Ghost Parade is a Metroidvania game developed by the Indonesian studio Lantera. The story begins after Suri, our 9-year old protagonist, gets lost in the Svaka Forest. With the aid of the ghostly inhabitants, Suri must venture through the forest in hopes of finding her way home. However, as Suri later learns, the danger isn’t with the spirits but the humans. Soon her struggle to find home becomes a journey to save the Svaka Forest.
Visually Striking Design and Cultural Appeal
One of Ghost Parade’s appeals is its culturally-significant characters. Many of the ghosts have designs that invoke Indonesian culture and myths. Adding to this, the gorgeous artwork brings life to the environment, inspiring both mystery and further exploration.
From the onset, Ghost Parade has a duality to its adventure. On one hand, players are exploring the world as presented by Lantera. On the other hand, for players unfamiliar with Indonesian myths, there is an opportunity to learn culture through the game’s presentation.
System Mechanics and Ghost Allies
At the beginning of the game, mechanics are limited to simple commands. For the PS4 version, movement is controlled with the left analog stick and jump with the X button. As the player explores further, the game grants player’s a melee attack, multiple ghost skills, a dash, a ghost inventory, an ultimate, and a glide/range attack.
All of these open up a range of strategies as you approach new environments and challenges. Furthermore, there are dozens of recruitable ghosts, all of which provide different abilities. Finding the right three ghosts will be vital to conquering the obstacles ahead or traversing into new areas.
Crafting, Item Systems, and Skill Trees
To incentivize players, rewards are hidden throughout the environment. Whether it be unique routes towards the end of the level or hidden areas with items, Ghost Parade satisfies your curiosity with its platforming.
While my time with this was brief, items can be used as crafting material or to aid directly in battle such as a healing potion. Defeating enemies can also net the player with gold for later shop encounters or experience for improving your skills.

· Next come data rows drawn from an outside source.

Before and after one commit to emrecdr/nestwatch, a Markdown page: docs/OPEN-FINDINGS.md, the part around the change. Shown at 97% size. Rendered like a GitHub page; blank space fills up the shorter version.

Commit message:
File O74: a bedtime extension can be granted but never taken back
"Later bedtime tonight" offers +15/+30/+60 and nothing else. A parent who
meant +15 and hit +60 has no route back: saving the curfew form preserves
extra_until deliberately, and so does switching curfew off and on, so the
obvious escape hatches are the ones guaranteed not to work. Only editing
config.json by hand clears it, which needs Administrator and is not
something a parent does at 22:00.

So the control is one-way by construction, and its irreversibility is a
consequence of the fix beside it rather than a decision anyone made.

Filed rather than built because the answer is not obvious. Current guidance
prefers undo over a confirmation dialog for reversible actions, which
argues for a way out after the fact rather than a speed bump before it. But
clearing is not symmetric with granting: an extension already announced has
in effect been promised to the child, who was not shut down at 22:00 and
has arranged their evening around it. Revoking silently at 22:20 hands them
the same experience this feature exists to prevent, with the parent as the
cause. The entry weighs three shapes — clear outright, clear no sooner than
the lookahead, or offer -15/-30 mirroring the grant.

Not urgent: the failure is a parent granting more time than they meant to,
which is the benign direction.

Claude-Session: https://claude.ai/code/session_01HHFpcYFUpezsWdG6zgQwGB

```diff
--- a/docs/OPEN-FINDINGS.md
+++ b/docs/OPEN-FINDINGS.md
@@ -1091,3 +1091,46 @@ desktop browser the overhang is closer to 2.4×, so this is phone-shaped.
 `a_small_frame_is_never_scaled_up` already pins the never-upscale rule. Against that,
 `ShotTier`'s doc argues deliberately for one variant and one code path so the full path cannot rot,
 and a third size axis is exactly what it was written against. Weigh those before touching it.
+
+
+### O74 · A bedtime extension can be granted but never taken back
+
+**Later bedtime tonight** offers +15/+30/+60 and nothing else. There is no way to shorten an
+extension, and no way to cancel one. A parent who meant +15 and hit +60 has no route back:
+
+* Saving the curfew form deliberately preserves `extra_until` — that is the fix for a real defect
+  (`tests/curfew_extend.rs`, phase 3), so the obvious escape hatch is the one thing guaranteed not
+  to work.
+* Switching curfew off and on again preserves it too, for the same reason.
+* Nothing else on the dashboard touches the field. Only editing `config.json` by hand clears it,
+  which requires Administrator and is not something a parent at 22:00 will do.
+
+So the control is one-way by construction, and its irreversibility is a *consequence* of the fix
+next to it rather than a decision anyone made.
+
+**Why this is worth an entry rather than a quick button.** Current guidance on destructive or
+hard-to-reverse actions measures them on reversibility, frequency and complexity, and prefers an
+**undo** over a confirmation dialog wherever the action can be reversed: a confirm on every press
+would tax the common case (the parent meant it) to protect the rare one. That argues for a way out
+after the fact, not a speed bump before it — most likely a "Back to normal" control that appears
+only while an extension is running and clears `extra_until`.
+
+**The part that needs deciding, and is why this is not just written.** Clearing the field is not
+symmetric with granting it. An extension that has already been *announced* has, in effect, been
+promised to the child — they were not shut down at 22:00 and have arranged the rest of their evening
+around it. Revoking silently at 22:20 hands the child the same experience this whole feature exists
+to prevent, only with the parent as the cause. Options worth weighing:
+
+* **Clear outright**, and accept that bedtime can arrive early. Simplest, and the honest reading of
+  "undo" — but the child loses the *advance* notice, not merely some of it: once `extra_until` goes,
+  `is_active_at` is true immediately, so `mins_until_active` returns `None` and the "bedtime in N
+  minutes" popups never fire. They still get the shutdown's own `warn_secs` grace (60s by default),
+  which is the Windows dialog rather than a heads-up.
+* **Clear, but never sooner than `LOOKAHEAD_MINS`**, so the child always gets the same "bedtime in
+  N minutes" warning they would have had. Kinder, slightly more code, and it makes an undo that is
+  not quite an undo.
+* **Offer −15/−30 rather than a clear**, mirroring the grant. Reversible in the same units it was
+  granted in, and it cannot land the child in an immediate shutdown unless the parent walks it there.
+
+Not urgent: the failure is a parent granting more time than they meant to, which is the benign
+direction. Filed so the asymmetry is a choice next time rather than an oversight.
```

After receiving enough experience, Suri can gain a skill point and use that in the game’s Skill Tree. The Skill Tree is divided into three branches. From what I’ve gathered, each branch modifies certain expertises: ghost abilities, Suri’s abilities, and passive buffs. With the Skill Tree system, dangerous fights can be their own reward.
Ghost Parade has a simple yet interesting premise. Visually, its aesthetics are one of its greatest strengths, inviting curious players to explore the world and become familiar with Indonesian myths and culture.
Having up to 70 ghosts, 30 of which are recruitable, incentivizes players to dive deeper into the game and immerse themselves in several strategies. If you’re looking for a unique addition to Metroidvania games or interested in Indonesian culture, Ghost Parade releases on the Playstation 4, Nintendo Switch, and PC some time in November.